The National Accountability Bureau (NAB)’s scuffle with the bureaucracy enters its third day, as the bureaucracy circles proceed into discussions for strikes – to protest the arrest of Lahore Development Authority director general Ahad Cheema.

Government officers, including the Pakistan Administrative Services (PAF) are considering strikes to protest the humiliation of the arrest. The additional chief secretary called a meeting at the Government Officers Residence (GOF), dedicated to discuss the alleged illegality of the arrest, which was attended by a large number of senior officers.
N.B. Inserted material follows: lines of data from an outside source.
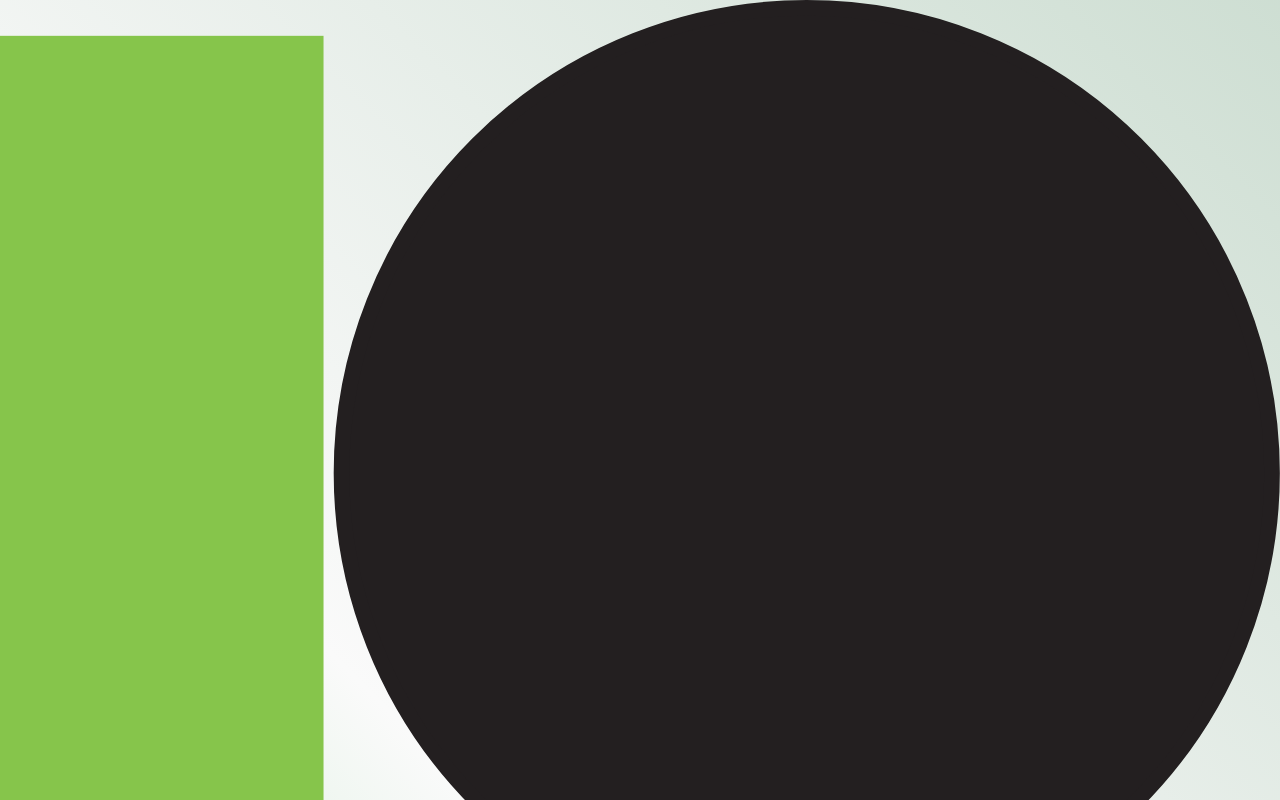
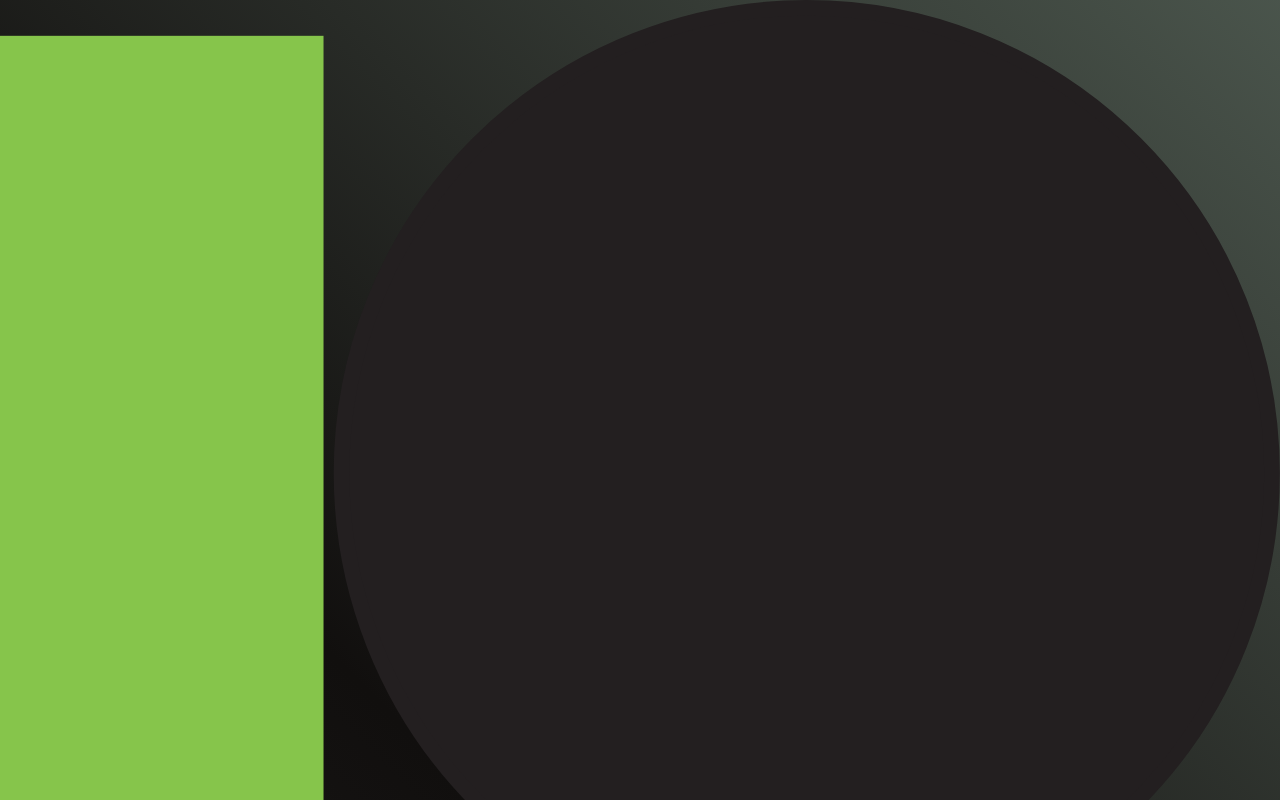
Before and after one commit to Semicile17/launching-soon, a Next.js app: page / in a window 1280 px wide. Shown: the top 800 px of the page. Built offline with nearby package versions, Linux system fonts and the light colour scheme.

Commit message:
fixed theme issue

```diff
--- a/src/contexts/ThemeContext.jsx
+++ b/src/contexts/ThemeContext.jsx
@@ -11,11 +11,11 @@ export const useTheme = () => {
 export const ThemeProvider = ({ children }) => {
   const [theme, setTheme] = useState('dark');
 
-  useEffect(() => {
-    const savedTheme = localStorage.getItem('theme') || 'light';
-    setTheme(savedTheme);
-    document.body.className = savedTheme; // Apply the theme to the body
-  }, []);
+  // useEffect(() => {
+  //   const savedTheme = localStorage.getItem('theme') || 'light';
+  //   setTheme(savedTheme);
+  //   document.body.className = savedTheme; // Apply the theme to the body
+  // }, []);
 
   const toggleTheme = () => {
     const newTheme = theme === 'light' ? 'dark' : 'light';
```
There is no doubt that the issue of the arrest is being made into a political one. The arrest propelled the Punjab cabinet to meet for the first time in ages, to discuss the matter and how the arrest encroached upon the “supremacy of law”. Moreover, several Pakistan Muslim League-Nawaz (PML-N) politicians have condemned NAB’s actions. Ahsan Iqbal said the NAB was attempting to influence and change the loyalties of politicians and were trying to break their political association with Nawaz Sharif. Rana Sanaullah and Ayaz Sadiq have also condemned the alleged illegality of the arrest. The idea that is being perpetuated is that this arrest is one in a long series of injustices perpetuated by NAB, and is evidence that the judiciary, coupled with NAB, is overstepping its bounds for a political agenda, now by cracking down on the bureaucracy.

It is true that the procedure around the arrest was ill-advised. It is unprecedented to humiliate the accused by publicising the arrest and posting the picture and name, and the arrest should have been conducted, keeping the dignity of the accused intact. However, by law, if NAB does have “overwhelming” evidence, as it claims to have had in this case, it can make such an arrest.

This issue should not be politicised, either by the government or NAB, but be treated as a routine procedure. The opposition should also refrain from giving the arrest a political hue- Pakistan Tehreek-i-Insaaf (PTI)’s actions of calling Ahad Cheema Shahbaz Sharif’s right hand man was an unwise move, that does not help the NAB case in any positive way.

Even if it is being given a political tint, or perhaps because of it, the bureaucracy should not protest in out-right ways, as it is considering doing in meetings. Choosing to head an institutional war, in these political circumstances, is a heavy burden, especially in this case, where the arguments for Ahad Cheema are legally sketchy.